◆ Work item
Examine the records and identify each line that includes the string "index". Copy those lines.

(Stored records)
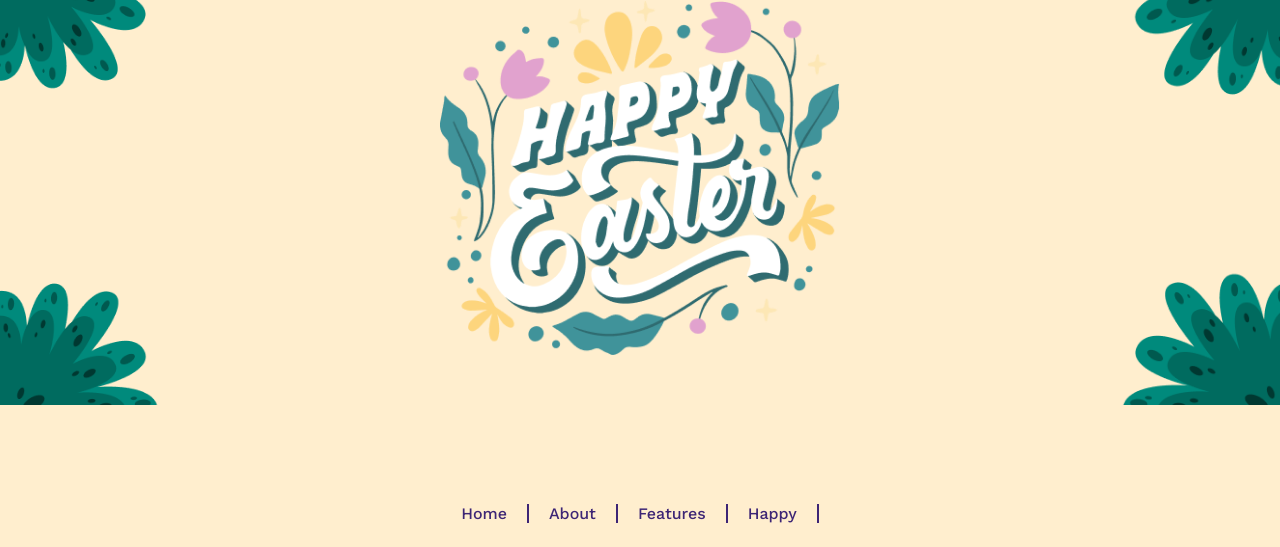
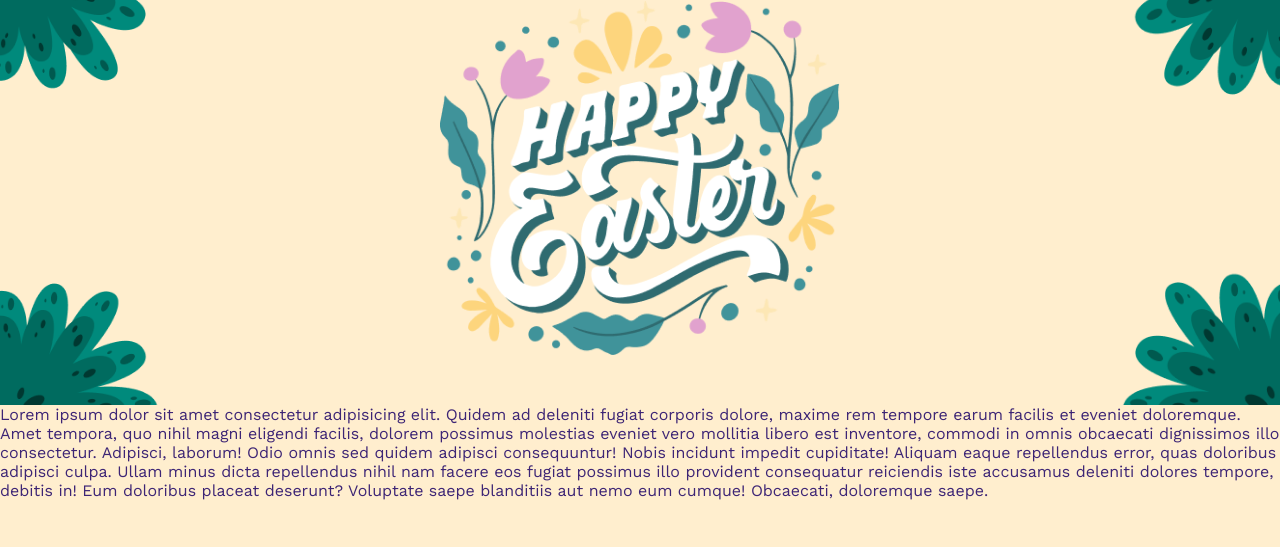
Before and after one commit to Arc9067/doge-project, a plain HTML site: page index.html in a window 1280 px wide. Shown: the part 2028-2575 px from the top of the page. Drawn offline with nearby package versions, Linux system fonts and the light colour scheme.

Commit message:
updated index.html & css

```diff
--- a/assets/styles/style.css
+++ b/assets/styles/style.css
@@ -104,6 +104,7 @@ footer {
 .abso {
   position: absolute;
   width: 10rem;
+  height: auto;
 }
 
 @media (max-width: 700px) {
--- a/index.html
+++ b/index.html
@@ -82,6 +82,19 @@
         <img src="./assets/iamges/happy.png" alt="" />
       </div>
     </section>
+    <section>
+      Lorem ipsum dolor sit amet consectetur adipisicing elit. Quidem ad
+      deleniti fugiat corporis dolore, maxime rem tempore earum facilis et
+      eveniet doloremque. Amet tempora, quo nihil magni eligendi facilis,
+      dolorem possimus molestias eveniet vero mollitia libero est inventore,
+      commodi in omnis obcaecati dignissimos illo consectetur. Adipisci,
+      laborum! Odio omnis sed quidem adipisci consequuntur! Nobis incidunt
+      impedit cupiditate! Aliquam eaque repellendus error, quas doloribus
+      adipisci culpa. Ullam minus dicta repellendus nihil nam facere eos fugiat
+      possimus illo provident consequatur reiciendis iste accusamus deleniti
+      dolores tempore, debitis in! Eum doloribus placeat deserunt? Voluptate
+      saepe blanditiis aut nemo eum cumque! Obcaecati, doloremque saepe.
+    </section>
 
     <footer>
       <img src="./assets/iamges/btl.png" alt="" class="abso bl" />
```
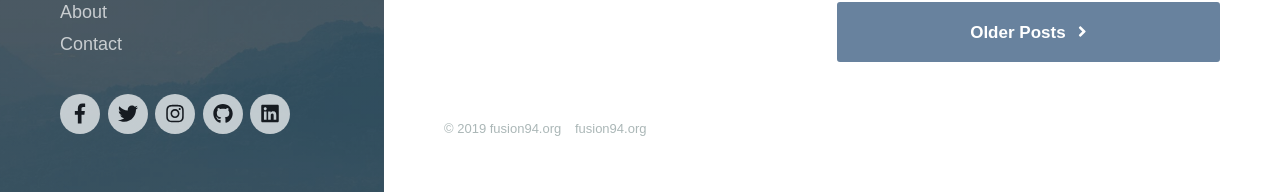
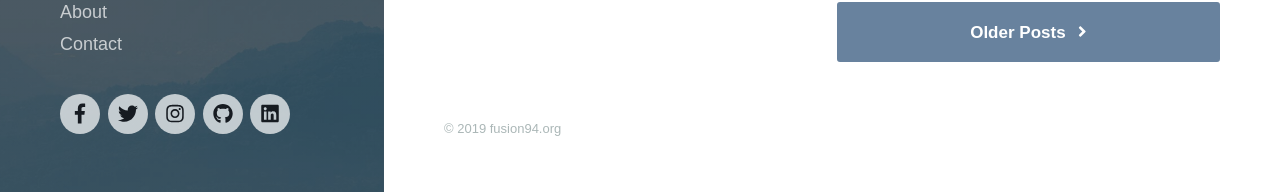
Before and after one commit to fusion94/fusion94.org-v2, a Jekyll site: the page built from index.html, in a window 1280 px wide and 900 px high, scrolled down 3960 px. Shown: the part 705-897 px from the top of the window. Built offline with Jekyll 4.4.1, drawn with Linux system fonts in a browser that asks for light colours; nearby versions of some CDN libraries; some web fonts are replaced; the list of posts is cut into pages by our own code.

Commit message:
minor tweaks

```diff
--- a/_config.yml
+++ b/_config.yml
@@ -61,6 +61,10 @@
 paginate: 5
 paginate_path: "/blog/page:num/"
 
+# Excerpt Word Length
+# Truncates the excerpt to the specified number of words on the index page
+excerpt_length: 50
+
 disqus: "fusion94org"
 
 post:
--- a/_includes/footer.html
+++ b/_includes/footer.html
@@ -2,7 +2,6 @@
 
 	<div class="footer__copyright">
 		<span>© {{ 'now' | date: "%Y" }} {{ site.data.settings.basic_settings.site_title }}</span>
-		<a href="https://jekyllthemes.io" target="_blank">fusion94.org</a>
 	</div>
 
 </footer>
```
Also changed, not shown: favicon.ico, images/favicon.png, images/old-favicon.png (added).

◆ Task answer
Before and after one commit to Arc9067/doge-project, a plain HTML site: page index.html in a window 1280 px wide. Shown: the part 2028-2575 px from the top of the page. Drawn offline with nearby package versions, Linux system fonts and the light colour scheme.
updated index.html & css
--- a/index.html
+++ b/index.html
Before and after one commit to fusion94/fusion94.org-v2, a Jekyll site: the page built from index.html, in a window 1280 px wide and 900 px high, scrolled down 3960 px. Shown: the part 705-897 px from the top of the window. Built offline with Jekyll 4.4.1, drawn with Linux system fonts in a browser that asks for light colours; nearby versions of some CDN libraries; some web fonts are replaced; the list of posts is cut into pages by our own code.
+# Truncates the excerpt to the specified number of words on the index page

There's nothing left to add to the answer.